To do: Please write out each entry below exactly as it appears.

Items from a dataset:
────────────────

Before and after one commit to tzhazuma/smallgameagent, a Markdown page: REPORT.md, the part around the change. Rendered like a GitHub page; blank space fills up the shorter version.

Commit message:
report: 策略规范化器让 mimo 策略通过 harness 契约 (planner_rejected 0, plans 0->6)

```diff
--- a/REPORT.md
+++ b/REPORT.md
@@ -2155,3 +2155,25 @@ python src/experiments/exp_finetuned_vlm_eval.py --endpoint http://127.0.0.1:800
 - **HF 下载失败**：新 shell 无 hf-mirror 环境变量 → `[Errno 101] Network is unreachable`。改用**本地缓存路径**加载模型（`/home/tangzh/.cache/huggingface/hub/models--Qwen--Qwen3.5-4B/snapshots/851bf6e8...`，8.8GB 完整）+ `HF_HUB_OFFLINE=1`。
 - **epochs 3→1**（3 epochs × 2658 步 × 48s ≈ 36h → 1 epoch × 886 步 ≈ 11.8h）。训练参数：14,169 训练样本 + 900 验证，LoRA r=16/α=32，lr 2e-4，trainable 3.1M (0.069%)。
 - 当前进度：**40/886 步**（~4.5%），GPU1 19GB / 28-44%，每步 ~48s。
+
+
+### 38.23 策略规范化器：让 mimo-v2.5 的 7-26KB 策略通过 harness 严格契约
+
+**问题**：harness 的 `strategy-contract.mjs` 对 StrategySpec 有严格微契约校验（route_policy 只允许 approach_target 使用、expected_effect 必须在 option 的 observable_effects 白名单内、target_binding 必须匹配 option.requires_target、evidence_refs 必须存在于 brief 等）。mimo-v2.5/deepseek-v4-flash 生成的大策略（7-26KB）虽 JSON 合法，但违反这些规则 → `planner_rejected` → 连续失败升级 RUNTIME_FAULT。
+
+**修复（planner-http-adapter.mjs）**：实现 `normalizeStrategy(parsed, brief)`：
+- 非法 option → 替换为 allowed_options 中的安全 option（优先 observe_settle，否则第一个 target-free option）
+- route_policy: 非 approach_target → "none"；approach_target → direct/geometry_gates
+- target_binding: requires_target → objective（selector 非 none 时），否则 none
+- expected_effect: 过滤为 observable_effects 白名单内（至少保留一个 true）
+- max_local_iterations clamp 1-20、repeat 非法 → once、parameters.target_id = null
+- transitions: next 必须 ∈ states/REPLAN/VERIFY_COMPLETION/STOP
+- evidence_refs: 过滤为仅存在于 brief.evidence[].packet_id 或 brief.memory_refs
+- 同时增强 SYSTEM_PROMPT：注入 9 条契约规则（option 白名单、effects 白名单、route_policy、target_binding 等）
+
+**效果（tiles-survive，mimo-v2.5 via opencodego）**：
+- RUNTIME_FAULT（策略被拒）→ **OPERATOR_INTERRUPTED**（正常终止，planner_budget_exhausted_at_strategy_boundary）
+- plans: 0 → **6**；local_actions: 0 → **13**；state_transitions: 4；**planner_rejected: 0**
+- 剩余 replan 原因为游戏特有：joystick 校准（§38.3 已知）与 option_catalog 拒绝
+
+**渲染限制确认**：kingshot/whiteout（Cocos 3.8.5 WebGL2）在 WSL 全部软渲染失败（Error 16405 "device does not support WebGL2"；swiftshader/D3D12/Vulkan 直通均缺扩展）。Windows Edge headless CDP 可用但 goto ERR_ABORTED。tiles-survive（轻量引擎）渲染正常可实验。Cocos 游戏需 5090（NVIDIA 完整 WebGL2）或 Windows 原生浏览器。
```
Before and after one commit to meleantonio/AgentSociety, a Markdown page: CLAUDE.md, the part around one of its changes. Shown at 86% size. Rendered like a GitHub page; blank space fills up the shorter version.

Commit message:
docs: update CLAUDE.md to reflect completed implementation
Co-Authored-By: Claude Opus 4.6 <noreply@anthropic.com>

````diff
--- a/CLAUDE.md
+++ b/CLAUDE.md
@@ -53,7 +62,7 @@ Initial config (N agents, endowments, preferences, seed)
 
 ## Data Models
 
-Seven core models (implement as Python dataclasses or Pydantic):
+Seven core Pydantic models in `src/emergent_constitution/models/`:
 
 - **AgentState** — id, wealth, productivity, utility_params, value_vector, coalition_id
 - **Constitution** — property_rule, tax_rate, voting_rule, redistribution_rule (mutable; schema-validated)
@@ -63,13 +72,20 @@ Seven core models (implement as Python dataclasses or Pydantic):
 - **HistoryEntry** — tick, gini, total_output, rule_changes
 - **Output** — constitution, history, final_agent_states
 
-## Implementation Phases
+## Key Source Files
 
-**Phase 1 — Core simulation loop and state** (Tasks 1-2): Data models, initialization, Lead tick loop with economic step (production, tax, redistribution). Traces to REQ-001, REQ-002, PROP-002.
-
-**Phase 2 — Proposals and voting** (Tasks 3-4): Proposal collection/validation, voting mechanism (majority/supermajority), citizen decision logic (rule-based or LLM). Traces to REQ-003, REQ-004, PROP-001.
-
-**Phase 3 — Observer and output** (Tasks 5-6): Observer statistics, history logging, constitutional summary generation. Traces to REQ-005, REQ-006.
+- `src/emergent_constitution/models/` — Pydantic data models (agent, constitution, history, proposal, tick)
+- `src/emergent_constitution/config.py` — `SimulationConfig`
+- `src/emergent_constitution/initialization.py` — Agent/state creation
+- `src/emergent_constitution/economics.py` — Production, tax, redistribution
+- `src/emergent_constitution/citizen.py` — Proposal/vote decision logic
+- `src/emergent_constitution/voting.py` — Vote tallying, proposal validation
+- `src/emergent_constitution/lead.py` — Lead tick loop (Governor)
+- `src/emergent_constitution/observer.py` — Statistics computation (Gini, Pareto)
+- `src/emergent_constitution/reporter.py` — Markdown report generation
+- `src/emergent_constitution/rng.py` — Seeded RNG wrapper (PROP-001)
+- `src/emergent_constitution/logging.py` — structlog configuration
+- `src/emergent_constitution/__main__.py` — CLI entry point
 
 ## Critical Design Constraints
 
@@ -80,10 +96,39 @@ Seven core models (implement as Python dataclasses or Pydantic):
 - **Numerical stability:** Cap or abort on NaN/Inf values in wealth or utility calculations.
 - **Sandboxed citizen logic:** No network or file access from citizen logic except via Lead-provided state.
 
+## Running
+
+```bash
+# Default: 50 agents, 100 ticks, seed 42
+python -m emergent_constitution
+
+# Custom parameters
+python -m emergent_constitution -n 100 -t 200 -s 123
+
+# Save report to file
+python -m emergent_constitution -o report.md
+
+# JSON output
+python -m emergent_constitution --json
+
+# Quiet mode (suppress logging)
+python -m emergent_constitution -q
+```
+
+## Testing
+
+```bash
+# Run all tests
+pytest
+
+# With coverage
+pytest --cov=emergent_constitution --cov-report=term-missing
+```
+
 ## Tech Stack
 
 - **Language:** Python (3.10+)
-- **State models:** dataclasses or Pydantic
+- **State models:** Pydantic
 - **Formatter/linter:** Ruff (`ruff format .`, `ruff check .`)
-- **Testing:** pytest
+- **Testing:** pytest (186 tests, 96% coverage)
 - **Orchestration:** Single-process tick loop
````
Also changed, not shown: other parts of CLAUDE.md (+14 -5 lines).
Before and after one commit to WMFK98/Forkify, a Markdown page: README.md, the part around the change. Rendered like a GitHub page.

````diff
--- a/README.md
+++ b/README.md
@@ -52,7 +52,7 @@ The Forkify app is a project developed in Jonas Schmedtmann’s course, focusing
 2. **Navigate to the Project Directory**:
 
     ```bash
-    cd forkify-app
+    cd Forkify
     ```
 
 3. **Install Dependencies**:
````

────────────────

Output below:
Before and after one commit to tzhazuma/smallgameagent, a Markdown page: REPORT.md, the part around the change. Rendered like a GitHub page; blank space fills up the shorter version.

Commit message:
report: 策略规范化器让 mimo 策略通过 harness 契约 (planner_rejected 0, plans 0->6)

```diff
--- a/REPORT.md
+++ b/REPORT.md
@@ -2155,3 +2155,25 @@ python src/experiments/exp_finetuned_vlm_eval.py --endpoint http://127.0.0.1:800
 - **HF 下载失败**：新 shell 无 hf-mirror 环境变量 → `[Errno 101] Network is unreachable`。改用**本地缓存路径**加载模型（`/home/tangzh/.cache/huggingface/hub/models--Qwen--Qwen3.5-4B/snapshots/851bf6e8...`，8.8GB 完整）+ `HF_HUB_OFFLINE=1`。
 - **epochs 3→1**（3 epochs × 2658 步 × 48s ≈ 36h → 1 epoch × 886 步 ≈ 11.8h）。训练参数：14,169 训练样本 + 900 验证，LoRA r=16/α=32，lr 2e-4，trainable 3.1M (0.069%)。
 - 当前进度：**40/886 步**（~4.5%），GPU1 19GB / 28-44%，每步 ~48s。
+
+
+### 38.23 策略规范化器：让 mimo-v2.5 的 7-26KB 策略通过 harness 严格契约
+
+**问题**：harness 的 `strategy-contract.mjs` 对 StrategySpec 有严格微契约校验（route_policy 只允许 approach_target 使用、expected_effect 必须在 option 的 observable_effects 白名单内、target_binding 必须匹配 option.requires_target、evidence_refs 必须存在于 brief 等）。mimo-v2.5/deepseek-v4-flash 生成的大策略（7-26KB）虽 JSON 合法，但违反这些规则 → `planner_rejected` → 连续失败升级 RUNTIME_FAULT。
+
+**修复（planner-http-adapter.mjs）**：实现 `normalizeStrategy(parsed, brief)`：
+- 非法 option → 替换为 allowed_options 中的安全 option（优先 observe_settle，否则第一个 target-free option）
+- route_policy: 非 approach_target → "none"；approach_target → direct/geometry_gates
+- target_binding: requires_target → objective（selector 非 none 时），否则 none
+- expected_effect: 过滤为 observable_effects 白名单内（至少保留一个 true）
+- max_local_iterations clamp 1-20、repeat 非法 → once、parameters.target_id = null
+- transitions: next 必须 ∈ states/REPLAN/VERIFY_COMPLETION/STOP
+- evidence_refs: 过滤为仅存在于 brief.evidence[].packet_id 或 brief.memory_refs
+- 同时增强 SYSTEM_PROMPT：注入 9 条契约规则（option 白名单、effects 白名单、route_policy、target_binding 等）
+
+**效果（tiles-survive，mimo-v2.5 via opencodego）**：
+- RUNTIME_FAULT（策略被拒）→ **OPERATOR_INTERRUPTED**（正常终止，planner_budget_exhausted_at_strategy_boundary）
+- plans: 0 → **6**；local_actions: 0 → **13**；state_transitions: 4；**planner_rejected: 0**
+- 剩余 replan 原因为游戏特有：joystick 校准（§38.3 已知）与 option_catalog 拒绝
+
+**渲染限制确认**：kingshot/whiteout（Cocos 3.8.5 WebGL2）在 WSL 全部软渲染失败（Error 16405 "device does not support WebGL2"；swiftshader/D3D12/Vulkan 直通均缺扩展）。Windows Edge headless CDP 可用但 goto ERR_ABORTED。tiles-survive（轻量引擎）渲染正常可实验。Cocos 游戏需 5090（NVIDIA 完整 WebGL2）或 Windows 原生浏览器。
```
Before and after one commit to meleantonio/AgentSociety, a Markdown page: CLAUDE.md, the part around one of its changes. Shown at 86% size. Rendered like a GitHub page; blank space fills up the shorter version.

Commit message:
docs: update CLAUDE.md to reflect completed implementation
Co-Authored-By: Claude Opus 4.6 <noreply@anthropic.com>

````diff
--- a/CLAUDE.md
+++ b/CLAUDE.md
@@ -53,7 +62,7 @@ Initial config (N agents, endowments, preferences, seed)
 
 ## Data Models
 
-Seven core models (implement as Python dataclasses or Pydantic):
+Seven core Pydantic models in `src/emergent_constitution/models/`:
 
 - **AgentState** — id, wealth, productivity, utility_params, value_vector, coalition_id
 - **Constitution** — property_rule, tax_rate, voting_rule, redistribution_rule (mutable; schema-validated)
@@ -63,13 +72,20 @@ Seven core models (implement as Python dataclasses or Pydantic):
 - **HistoryEntry** — tick, gini, total_output, rule_changes
 - **Output** — constitution, history, final_agent_states
 
-## Implementation Phases
+## Key Source Files
 
-**Phase 1 — Core simulation loop and state** (Tasks 1-2): Data models, initialization, Lead tick loop with economic step (production, tax, redistribution). Traces to REQ-001, REQ-002, PROP-002.
-
-**Phase 2 — Proposals and voting** (Tasks 3-4): Proposal collection/validation, voting mechanism (majority/supermajority), citizen decision logic (rule-based or LLM). Traces to REQ-003, REQ-004, PROP-001.
-
-**Phase 3 — Observer and output** (Tasks 5-6): Observer statistics, history logging, constitutional summary generation. Traces to REQ-005, REQ-006.
+- `src/emergent_constitution/models/` — Pydantic data models (agent, constitution, history, proposal, tick)
+- `src/emergent_constitution/config.py` — `SimulationConfig`
+- `src/emergent_constitution/initialization.py` — Agent/state creation
+- `src/emergent_constitution/economics.py` — Production, tax, redistribution
+- `src/emergent_constitution/citizen.py` — Proposal/vote decision logic
+- `src/emergent_constitution/voting.py` — Vote tallying, proposal validation
+- `src/emergent_constitution/lead.py` — Lead tick loop (Governor)
+- `src/emergent_constitution/observer.py` — Statistics computation (Gini, Pareto)
+- `src/emergent_constitution/reporter.py` — Markdown report generation
+- `src/emergent_constitution/rng.py` — Seeded RNG wrapper (PROP-001)
+- `src/emergent_constitution/logging.py` — structlog configuration
+- `src/emergent_constitution/__main__.py` — CLI entry point
 
 ## Critical Design Constraints
 
@@ -80,10 +96,39 @@ Seven core models (implement as Python dataclasses or Pydantic):
 - **Numerical stability:** Cap or abort on NaN/Inf values in wealth or utility calculations.
 - **Sandboxed citizen logic:** No network or file access from citizen logic except via Lead-provided state.
 
+## Running
+
+```bash
+# Default: 50 agents, 100 ticks, seed 42
+python -m emergent_constitution
+
+# Custom parameters
+python -m emergent_constitution -n 100 -t 200 -s 123
+
+# Save report to file
+python -m emergent_constitution -o report.md
+
+# JSON output
+python -m emergent_constitution --json
+
+# Quiet mode (suppress logging)
+python -m emergent_constitution -q
+```
+
+## Testing
+
+```bash
+# Run all tests
+pytest
+
+# With coverage
+pytest --cov=emergent_constitution --cov-report=term-missing
+```
+
 ## Tech Stack
 
 - **Language:** Python (3.10+)
-- **State models:** dataclasses or Pydantic
+- **State models:** Pydantic
 - **Formatter/linter:** Ruff (`ruff format .`, `ruff check .`)
-- **Testing:** pytest
+- **Testing:** pytest (186 tests, 96% coverage)
 - **Orchestration:** Single-process tick loop
````
Also changed, not shown: other parts of CLAUDE.md (+14 -5 lines).
Before and after one commit to WMFK98/Forkify, a Markdown page: README.md, the part around the change. Rendered like a GitHub page.

````diff
--- a/README.md
+++ b/README.md
@@ -52,7 +52,7 @@ The Forkify app is a project developed in Jonas Schmedtmann’s course, focusing
 2. **Navigate to the Project Directory**:
 
     ```bash
-    cd forkify-app
+    cd Forkify
     ```
 
 3. **Install Dependencies**:
````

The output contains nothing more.